SOURCE INFORMATION:
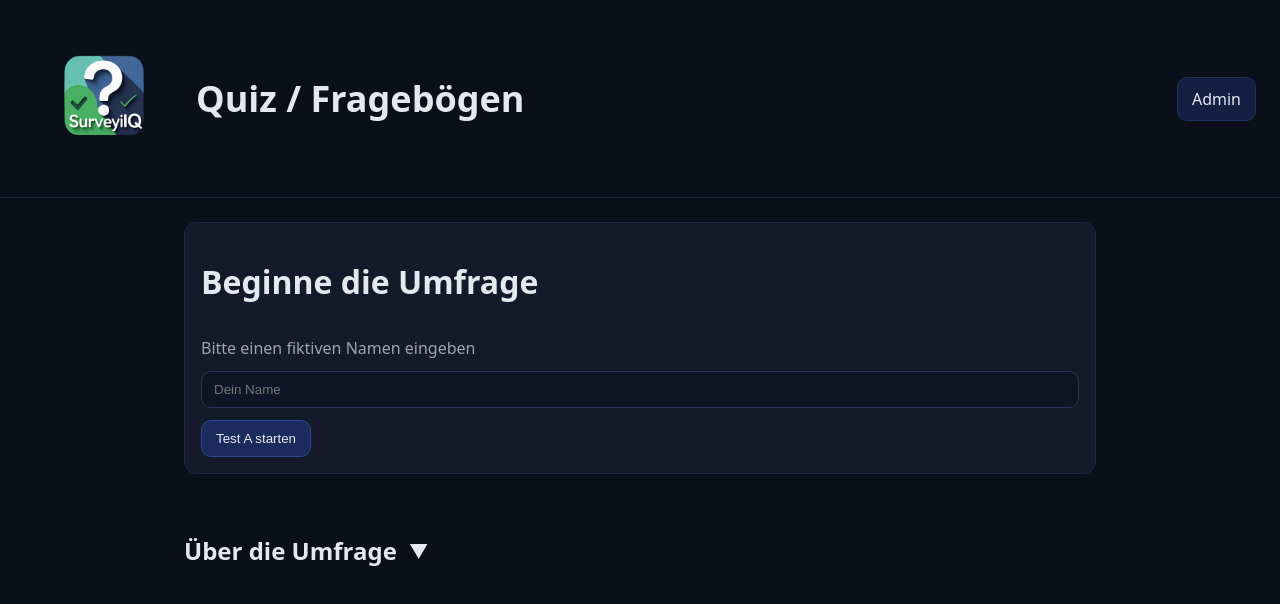
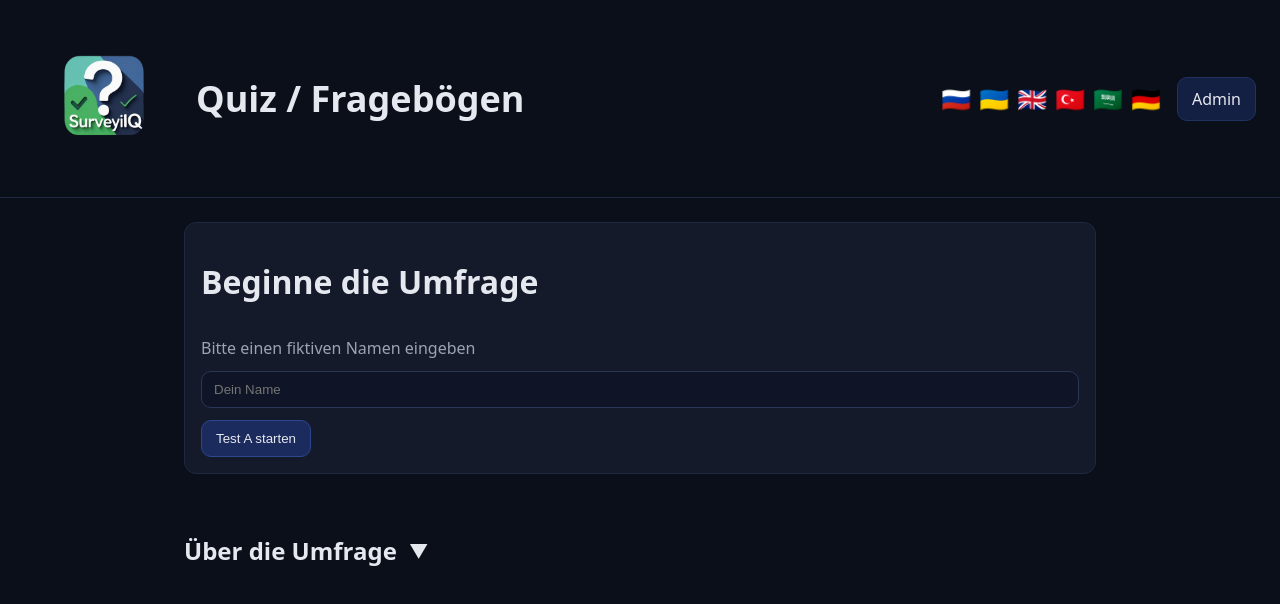
Before and after one commit to SnickersDE/FrageboegenAPI, a Next.js app: page / in a window 1280 px wide. Shown: the top 604 px of the page. Built offline with nearby package versions, Linux system fonts and the light colour scheme.

Commit message:
Navigation mit Sprach-Flaggen im Header hinzufügen

```diff
--- a/src/app/globals.css
+++ b/src/app/globals.css
@@ -79,6 +79,15 @@ a {
   padding: 16px 24px;
   border-bottom: 1px solid #1f283f;
 }
+.lang-nav {
+  display: flex;
+  align-items: center;
+  gap: 8px;
+}
+.flag {
+  font-size: 24px;
+  line-height: 1;
+}
 .title {
   font-weight: 700;
   font-size: 18px;
@@ -124,6 +133,9 @@ a {
   .app-title {
     font-size: 20px; /* Smaller title on mobile */
   }
+  .lang-nav {
+    margin-top: 4px;
+  }
 
   /* Stack options vertically on mobile */
   .options-container {
--- a/src/app/layout.js
+++ b/src/app/layout.js
@@ -17,7 +17,17 @@ export default function RootLayout({ children }) {
             </Link>
             <div className="title app-title">Quiz / Fragebögen</div>
           </div>
-          <AdminLink />
+          <div className="row" style={{ alignItems: "center", gap: 16 }}>
+            <nav className="lang-nav">
+              <span className="flag">🇷🇺</span>
+              <span className="flag">🇺🇦</span>
+              <span className="flag">🇬🇧</span>
+              <span className="flag">🇹🇷</span>
+              <span className="flag">🇸🇦</span>
+              <span className="flag">🇩🇪</span>
+            </nav>
+            <AdminLink />
+          </div>
         </header>
         <main className="container">{children}</main>
       </body>
```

WHAT TO WORK ON: Copy out every entry above word for word; omit the images.

ANSWER TO THIS TASK:
Before and after one commit to SnickersDE/FrageboegenAPI, a Next.js app: page / in a window 1280 px wide. Shown: the top 604 px of the page. Built offline with nearby package versions, Linux system fonts and the light colour scheme.

Commit message:
Navigation mit Sprach-Flaggen im Header hinzufügen

```diff
--- a/src/app/globals.css
+++ b/src/app/globals.css
@@ -79,6 +79,15 @@ a {
   padding: 16px 24px;
   border-bottom: 1px solid #1f283f;
 }
+.lang-nav {
+  display: flex;
+  align-items: center;
+  gap: 8px;
+}
+.flag {
+  font-size: 24px;
+  line-height: 1;
+}
 .title {
   font-weight: 700;
   font-size: 18px;
@@ -124,6 +133,9 @@ a {
   .app-title {
     font-size: 20px; /* Smaller title on mobile */
   }
+  .lang-nav {
+    margin-top: 4px;
+  }
 
   /* Stack options vertically on mobile */
   .options-container {
--- a/src/app/layout.js
+++ b/src/app/layout.js
@@ -17,7 +17,17 @@ export default function RootLayout({ children }) {
             </Link>
             <div className="title app-title">Quiz / Fragebögen</div>
           </div>
-          <AdminLink />
+          <div className="row" style={{ alignItems: "center", gap: 16 }}>
+            <nav className="lang-nav">
+              <span className="flag">🇷🇺</span>
+              <span className="flag">🇺🇦</span>
+              <span className="flag">🇬🇧</span>
+              <span className="flag">🇹🇷</span>
+              <span className="flag">🇸🇦</span>
+              <span className="flag">🇩🇪</span>
+            </nav>
+            <AdminLink />
+          </div>
         </header>
         <main className="container">{children}</main>
       </body>
```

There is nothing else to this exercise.